**What this task involves**
Search the entries below. Return every line that has "math" in it.
═══ Data supplied ═══
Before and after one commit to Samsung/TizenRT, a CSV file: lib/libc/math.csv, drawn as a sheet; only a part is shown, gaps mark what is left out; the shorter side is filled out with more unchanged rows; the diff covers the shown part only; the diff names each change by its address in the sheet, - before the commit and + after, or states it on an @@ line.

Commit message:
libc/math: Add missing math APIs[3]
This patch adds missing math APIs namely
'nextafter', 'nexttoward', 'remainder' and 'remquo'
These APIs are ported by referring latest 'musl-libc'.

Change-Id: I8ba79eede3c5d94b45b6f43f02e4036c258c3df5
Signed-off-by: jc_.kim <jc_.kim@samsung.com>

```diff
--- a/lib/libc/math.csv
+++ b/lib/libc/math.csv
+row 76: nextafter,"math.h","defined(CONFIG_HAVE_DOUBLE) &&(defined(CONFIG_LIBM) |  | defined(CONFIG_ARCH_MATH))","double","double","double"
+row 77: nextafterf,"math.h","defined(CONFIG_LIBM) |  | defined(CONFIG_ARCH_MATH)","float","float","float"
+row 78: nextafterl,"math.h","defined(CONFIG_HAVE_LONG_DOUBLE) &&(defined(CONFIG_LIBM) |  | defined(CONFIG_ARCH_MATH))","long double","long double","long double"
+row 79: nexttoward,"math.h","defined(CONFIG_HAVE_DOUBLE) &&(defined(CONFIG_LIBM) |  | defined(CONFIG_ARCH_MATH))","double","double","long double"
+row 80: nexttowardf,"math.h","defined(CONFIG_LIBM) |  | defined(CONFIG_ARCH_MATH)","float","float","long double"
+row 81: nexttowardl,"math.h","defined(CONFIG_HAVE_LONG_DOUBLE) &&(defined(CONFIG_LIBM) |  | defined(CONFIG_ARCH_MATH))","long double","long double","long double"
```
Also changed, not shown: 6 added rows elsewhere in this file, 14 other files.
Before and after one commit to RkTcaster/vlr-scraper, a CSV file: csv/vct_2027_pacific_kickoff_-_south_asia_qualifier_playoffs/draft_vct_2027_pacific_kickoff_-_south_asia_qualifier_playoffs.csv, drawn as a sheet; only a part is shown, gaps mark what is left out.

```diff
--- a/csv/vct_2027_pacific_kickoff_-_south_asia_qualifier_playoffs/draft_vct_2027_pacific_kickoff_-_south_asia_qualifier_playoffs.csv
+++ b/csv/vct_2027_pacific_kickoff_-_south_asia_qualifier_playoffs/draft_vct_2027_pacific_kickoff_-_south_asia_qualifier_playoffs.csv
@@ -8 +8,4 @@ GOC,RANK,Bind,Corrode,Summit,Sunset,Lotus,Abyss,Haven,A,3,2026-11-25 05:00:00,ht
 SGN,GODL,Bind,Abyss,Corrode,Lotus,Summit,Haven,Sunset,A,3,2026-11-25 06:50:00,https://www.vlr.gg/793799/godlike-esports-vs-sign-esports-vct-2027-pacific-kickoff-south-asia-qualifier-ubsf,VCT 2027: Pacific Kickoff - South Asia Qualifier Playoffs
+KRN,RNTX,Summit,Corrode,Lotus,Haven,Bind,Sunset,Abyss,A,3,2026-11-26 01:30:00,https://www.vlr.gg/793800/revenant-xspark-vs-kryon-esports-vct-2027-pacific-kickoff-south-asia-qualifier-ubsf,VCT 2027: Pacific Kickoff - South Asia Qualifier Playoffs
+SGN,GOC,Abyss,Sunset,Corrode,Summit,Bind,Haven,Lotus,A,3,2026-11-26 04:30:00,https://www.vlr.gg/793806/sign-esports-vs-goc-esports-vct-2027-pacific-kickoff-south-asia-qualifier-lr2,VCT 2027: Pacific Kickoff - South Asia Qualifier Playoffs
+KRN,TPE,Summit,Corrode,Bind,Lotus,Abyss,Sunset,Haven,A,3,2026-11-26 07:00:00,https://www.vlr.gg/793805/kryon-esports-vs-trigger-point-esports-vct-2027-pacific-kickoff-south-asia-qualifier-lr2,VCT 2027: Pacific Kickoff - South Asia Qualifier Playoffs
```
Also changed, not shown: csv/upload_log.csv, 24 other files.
═══
**Result for this exercise**
Before and after one commit to Samsung/TizenRT, a CSV file: lib/libc/math.csv, drawn as a sheet; only a part is shown, gaps mark what is left out; the shorter side is filled out with more unchanged rows; the diff covers the shown part only; the diff names each change by its address in the sheet, - before the commit and + after, or states it on an @@ line.
libc/math: Add missing math APIs[3]
This patch adds missing math APIs namely
--- a/lib/libc/math.csv
+++ b/lib/libc/math.csv
+row 76: nextafter,"math.h","defined(CONFIG_HAVE_DOUBLE) &&(defined(CONFIG_LIBM) |  | defined(CONFIG_ARCH_MATH))","double","double","double"
+row 77: nextafterf,"math.h","defined(CONFIG_LIBM) |  | defined(CONFIG_ARCH_MATH)","float","float","float"
+row 78: nextafterl,"math.h","defined(CONFIG_HAVE_LONG_DOUBLE) &&(defined(CONFIG_LIBM) |  | defined(CONFIG_ARCH_MATH))","long double","long double","long double"
+row 79: nexttoward,"math.h","defined(CONFIG_HAVE_DOUBLE) &&(defined(CONFIG_LIBM) |  | defined(CONFIG_ARCH_MATH))","double","double","long double"
+row 80: nexttowardf,"math.h","defined(CONFIG_LIBM) |  | defined(CONFIG_ARCH_MATH)","float","float","long double"
+row 81: nexttowardl,"math.h","defined(CONFIG_HAVE_LONG_DOUBLE) &&(defined(CONFIG_LIBM) |  | defined(CONFIG_ARCH_MATH))","long double","long double","long double"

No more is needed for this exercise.